_Directions_. In the data that follows, every line containing the word "output" should be returned.

_Given records_.
[Start of Attachment]
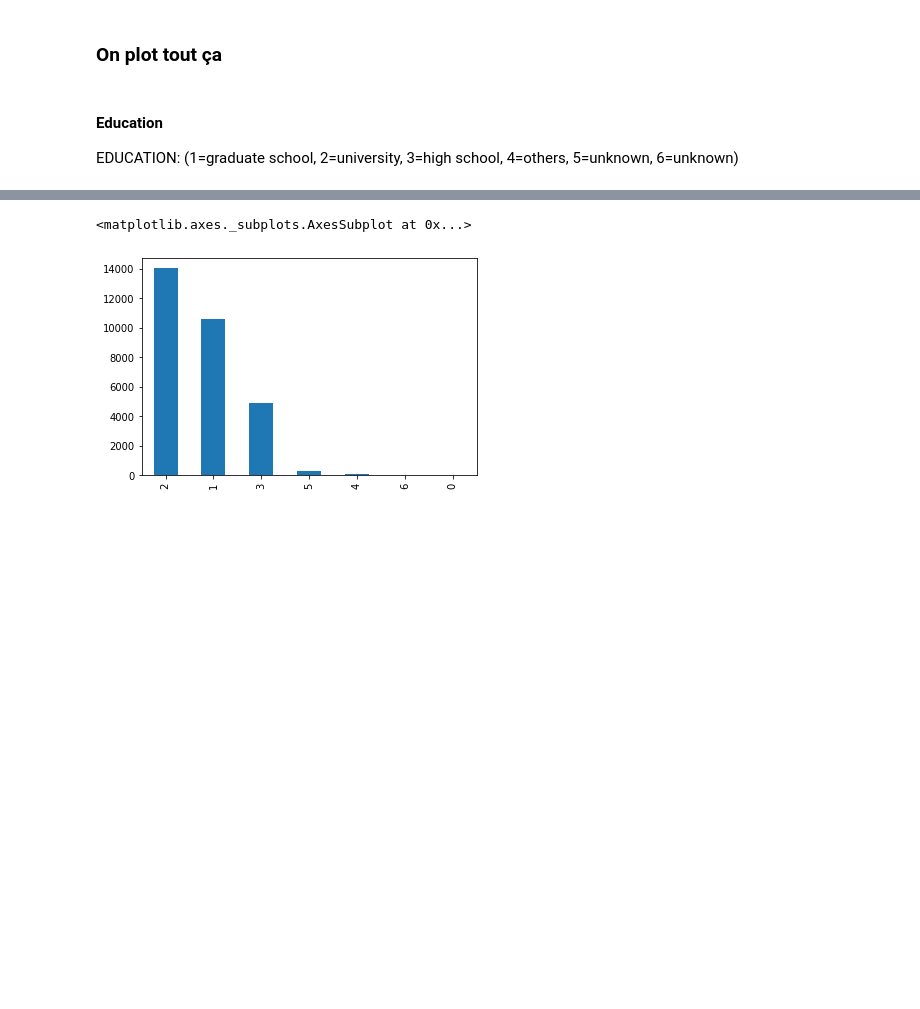
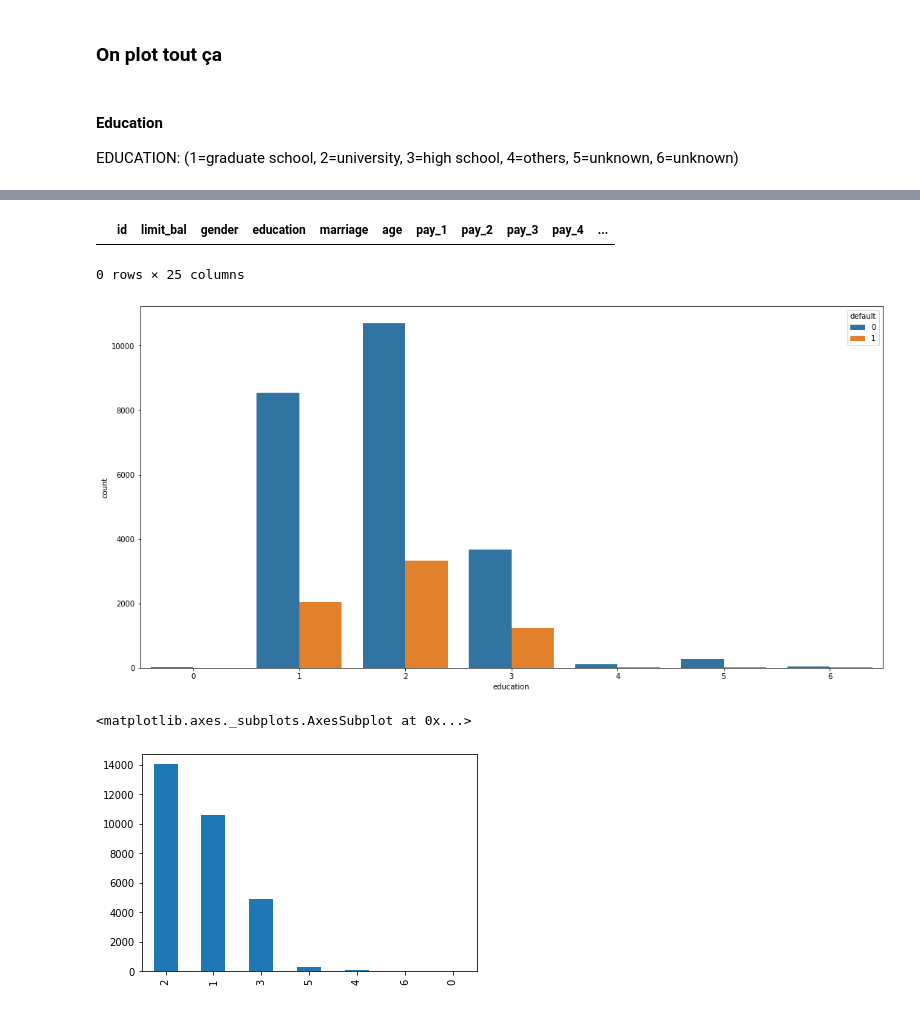
Before and after one commit to thomasXwang/UCI-Credit-card-defaults, a Jupyter notebook: UCI from scratch.ipynb, the cells around one changed output, grey strips where cells are left out. Drawn from its saved outputs; the diff is of its cells as text; code cells hidden in the pictures; blank space fills up the shorter version.

Commit message:
added double categorical count plots using seaborn

```diff
--- a/UCI from scratch.ipynb
+++ b/UCI from scratch.ipynb
@@ -297,3 +310,13 @@ EDUCATION: (1=graduate school, 2=university, 3=high school, 4=others, 5=unknown,
+# %%
+df[df['default']==3]
+# %% [output]
+|  | id | limit_bal | gender | education | marriage | age | pay_1 | pay_2 | pay_3 | pay_4 | ... |
+0 rows × 25 columns
+# %%
+plt.figure(figsize=(18, 9))
+ax = sns.countplot(x="education", hue="default", data=df)
+# %% [output]
+[figure, added]
 # %%
 df.education.value_counts().plot(kind='bar')
 # %% [output]
```
Also changed, not shown: parts of 10 cells of this notebook.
[End of Attachment]
_Response_.
Before and after one commit to thomasXwang/UCI-Credit-card-defaults, a Jupyter notebook: UCI from scratch.ipynb, the cells around one changed output, grey strips where cells are left out. Drawn from its saved outputs; the diff is of its cells as text; code cells hidden in the pictures; blank space fills up the shorter version.
+# %% [output]
+# %% [output]
 # %% [output]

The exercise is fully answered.